Critical illness insurance pays a one-time lump sum to help cover losses created by the owner’s absence. When the insured person is diagnosed with a critical illness or condition as defined in the policy, the benefit is paid – and how it is used is totally up to the recipient. It can be a vital injection of cash to pay recurring business expenses or to make payments on loans or to suppliers.
The other keys to continuation
Personal protection is key to every business continuation plan – here are some other plan elements to consider:
Key person life insurance ensures there will be a timely injection of tax-free capital should your business suffer the loss of a major player or other essential employee.
Buy-sell life insurance can fund the purchase of your financial interest in the business by a surviving business partner(s)
Disability and/or critical illness buy-out insurance provides a lump-sum, tax-free payment to fund the purchase of your financial interest in the business by the other partner(s) or shareholder(s) in the event of a long-term disability.
Potential creditor protection by use of personally owned segregated investment funds. You spent a lot of time developing and implementing your successful business plan. It wasn’t easy and it continues to evolve as your business grows and prospers. Your business continuation plan demands the same attention to detail.
Protect what you’ve built with a business continuation plan tailored to your business. It’s vital to your continued success.

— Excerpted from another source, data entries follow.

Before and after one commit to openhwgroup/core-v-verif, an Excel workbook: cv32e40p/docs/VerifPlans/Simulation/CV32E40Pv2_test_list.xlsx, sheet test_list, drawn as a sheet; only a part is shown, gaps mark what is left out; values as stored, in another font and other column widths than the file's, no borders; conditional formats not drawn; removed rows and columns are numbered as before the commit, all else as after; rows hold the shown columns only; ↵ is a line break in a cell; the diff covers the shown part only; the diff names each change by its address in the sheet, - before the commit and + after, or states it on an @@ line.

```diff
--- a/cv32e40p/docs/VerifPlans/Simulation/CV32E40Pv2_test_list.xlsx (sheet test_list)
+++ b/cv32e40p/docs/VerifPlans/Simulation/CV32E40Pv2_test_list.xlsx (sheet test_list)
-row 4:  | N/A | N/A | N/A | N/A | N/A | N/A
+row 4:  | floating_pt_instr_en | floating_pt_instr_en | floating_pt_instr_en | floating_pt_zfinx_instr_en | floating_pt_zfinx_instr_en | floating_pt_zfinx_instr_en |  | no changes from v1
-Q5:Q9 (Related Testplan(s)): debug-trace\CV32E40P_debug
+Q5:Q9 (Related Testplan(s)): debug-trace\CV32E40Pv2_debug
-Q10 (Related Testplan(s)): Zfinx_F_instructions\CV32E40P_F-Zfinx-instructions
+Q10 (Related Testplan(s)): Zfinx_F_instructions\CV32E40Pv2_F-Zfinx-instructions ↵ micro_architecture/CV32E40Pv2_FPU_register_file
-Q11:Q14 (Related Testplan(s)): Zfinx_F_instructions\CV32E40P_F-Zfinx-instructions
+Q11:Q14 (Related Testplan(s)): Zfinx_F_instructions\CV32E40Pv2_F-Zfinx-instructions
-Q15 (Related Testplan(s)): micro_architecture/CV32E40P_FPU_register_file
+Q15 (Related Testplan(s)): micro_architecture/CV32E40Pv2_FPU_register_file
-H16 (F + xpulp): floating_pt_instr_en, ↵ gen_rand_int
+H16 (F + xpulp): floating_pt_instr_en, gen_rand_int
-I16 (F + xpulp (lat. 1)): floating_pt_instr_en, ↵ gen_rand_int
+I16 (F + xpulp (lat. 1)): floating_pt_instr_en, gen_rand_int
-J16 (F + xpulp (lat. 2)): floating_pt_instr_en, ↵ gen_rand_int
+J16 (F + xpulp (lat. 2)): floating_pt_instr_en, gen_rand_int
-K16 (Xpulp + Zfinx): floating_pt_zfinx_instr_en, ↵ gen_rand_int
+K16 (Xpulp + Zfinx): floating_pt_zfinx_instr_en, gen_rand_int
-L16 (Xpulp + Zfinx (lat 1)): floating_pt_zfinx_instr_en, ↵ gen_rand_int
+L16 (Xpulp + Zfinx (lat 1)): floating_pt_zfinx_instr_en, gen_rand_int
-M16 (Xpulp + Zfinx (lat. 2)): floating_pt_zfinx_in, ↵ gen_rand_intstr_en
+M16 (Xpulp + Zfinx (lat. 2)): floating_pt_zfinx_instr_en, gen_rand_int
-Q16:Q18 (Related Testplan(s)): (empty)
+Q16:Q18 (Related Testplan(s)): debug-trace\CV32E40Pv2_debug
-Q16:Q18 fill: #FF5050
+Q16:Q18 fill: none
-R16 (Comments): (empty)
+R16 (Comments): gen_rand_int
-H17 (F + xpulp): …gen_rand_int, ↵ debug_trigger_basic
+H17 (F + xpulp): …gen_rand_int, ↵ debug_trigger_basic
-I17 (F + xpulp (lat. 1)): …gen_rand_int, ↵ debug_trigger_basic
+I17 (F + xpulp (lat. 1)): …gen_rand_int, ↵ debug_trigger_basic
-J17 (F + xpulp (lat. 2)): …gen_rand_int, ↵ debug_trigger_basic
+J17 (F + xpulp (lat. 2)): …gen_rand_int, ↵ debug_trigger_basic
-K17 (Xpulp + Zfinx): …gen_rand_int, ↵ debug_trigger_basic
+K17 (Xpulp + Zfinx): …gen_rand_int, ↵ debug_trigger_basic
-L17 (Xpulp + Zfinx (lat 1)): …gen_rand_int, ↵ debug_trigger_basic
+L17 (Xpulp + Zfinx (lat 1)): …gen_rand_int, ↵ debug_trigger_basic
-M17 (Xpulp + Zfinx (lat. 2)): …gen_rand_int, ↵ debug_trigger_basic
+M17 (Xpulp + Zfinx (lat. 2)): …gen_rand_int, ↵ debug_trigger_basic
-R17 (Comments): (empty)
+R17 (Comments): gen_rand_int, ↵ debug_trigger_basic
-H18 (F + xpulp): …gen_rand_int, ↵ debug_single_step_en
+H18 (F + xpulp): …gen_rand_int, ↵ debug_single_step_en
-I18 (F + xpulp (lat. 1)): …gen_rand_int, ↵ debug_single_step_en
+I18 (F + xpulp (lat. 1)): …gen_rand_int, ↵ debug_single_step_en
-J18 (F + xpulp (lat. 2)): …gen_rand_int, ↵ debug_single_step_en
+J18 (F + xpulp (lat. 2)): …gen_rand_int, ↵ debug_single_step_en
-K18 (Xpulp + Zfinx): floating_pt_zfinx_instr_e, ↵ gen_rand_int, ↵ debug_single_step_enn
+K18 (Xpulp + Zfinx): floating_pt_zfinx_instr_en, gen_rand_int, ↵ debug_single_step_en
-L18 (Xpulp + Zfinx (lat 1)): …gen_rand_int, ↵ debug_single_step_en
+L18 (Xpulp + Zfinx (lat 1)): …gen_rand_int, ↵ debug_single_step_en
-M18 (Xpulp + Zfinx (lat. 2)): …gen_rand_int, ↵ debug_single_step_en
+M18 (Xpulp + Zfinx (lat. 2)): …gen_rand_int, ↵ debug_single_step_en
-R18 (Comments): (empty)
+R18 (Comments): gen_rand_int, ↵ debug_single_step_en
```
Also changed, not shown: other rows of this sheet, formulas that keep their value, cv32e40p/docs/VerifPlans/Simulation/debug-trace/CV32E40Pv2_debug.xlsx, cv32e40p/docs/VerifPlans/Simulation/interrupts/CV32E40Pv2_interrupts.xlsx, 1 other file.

- Council for Disability Awareness Website: www.disabilitycanhappen.org
- 2005 Field Guide to Estate Planning, Donald Cady
- Heart and Stroke Foundation
- Council for Disability Awareness Website, www.disabilitycanhappen.org
Leo De Siqueira is a financial consultant for Investors Group Financial Services Inc., in Mississauga, Ontario. He works closely with his team of securities, insurance, and banking specialists. Visit him at leodesiqueira.com.